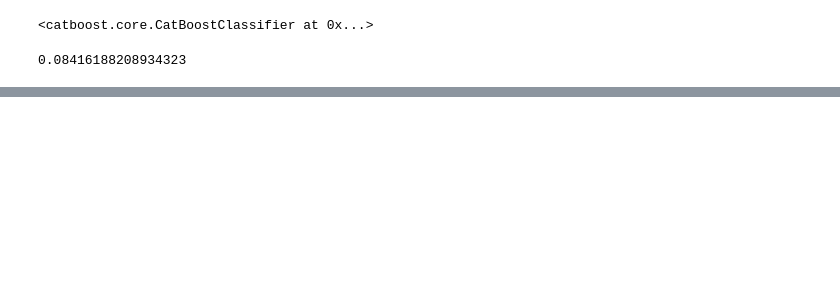
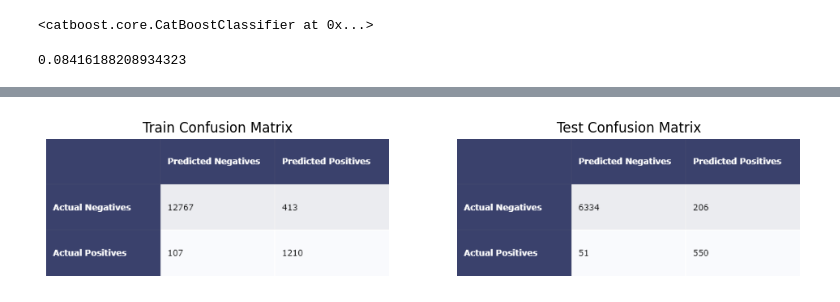
Before and after one commit to MLecardonnel/ExpectedTackling, a Jupyter notebook: notebooks/mott.ipynb, the cells around one changed output, grey strips where cells are left out. Drawn from its saved outputs; the diff is of its cells as text; code cells hidden in the pictures; blank space fills up the shorter version.

```diff
--- a/notebooks/mott.ipynb
+++ b/notebooks/mott.ipynb
@@ -82,3 +85,11 @@ array([[6332,  208],
+# %%
+plot_confusion_matrix(
+    confusion_matrix(y_train, model.predict(X_train)),
+    confusion_matrix(y_test, y_pred),
+    name="confusion_matrix_mott"
+)
+# %% [output]
+[figure, added]
 # %%
 import pickle
 pickle.dump(model, open("../models/model_mott.pkl", 'wb'))
```
Also changed, not shown: parts of 9 cells of this notebook, 6 other files.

**EXERCISE PROMPT**
Would you please set down the data above again exactly, without its pictures?

**TASK ANSWER**
Before and after one commit to MLecardonnel/ExpectedTackling, a Jupyter notebook: notebooks/mott.ipynb, the cells around one changed output, grey strips where cells are left out. Drawn from its saved outputs; the diff is of its cells as text; code cells hidden in the pictures; blank space fills up the shorter version.

```diff
--- a/notebooks/mott.ipynb
+++ b/notebooks/mott.ipynb
@@ -82,3 +85,11 @@ array([[6332,  208],
+# %%
+plot_confusion_matrix(
+    confusion_matrix(y_train, model.predict(X_train)),
+    confusion_matrix(y_test, y_pred),
+    name="confusion_matrix_mott"
+)
+# %% [output]
+[figure, added]
 # %%
 import pickle
 pickle.dump(model, open("../models/model_mott.pkl", 'wb'))
```
Also changed, not shown: parts of 9 cells of this notebook, 6 other files.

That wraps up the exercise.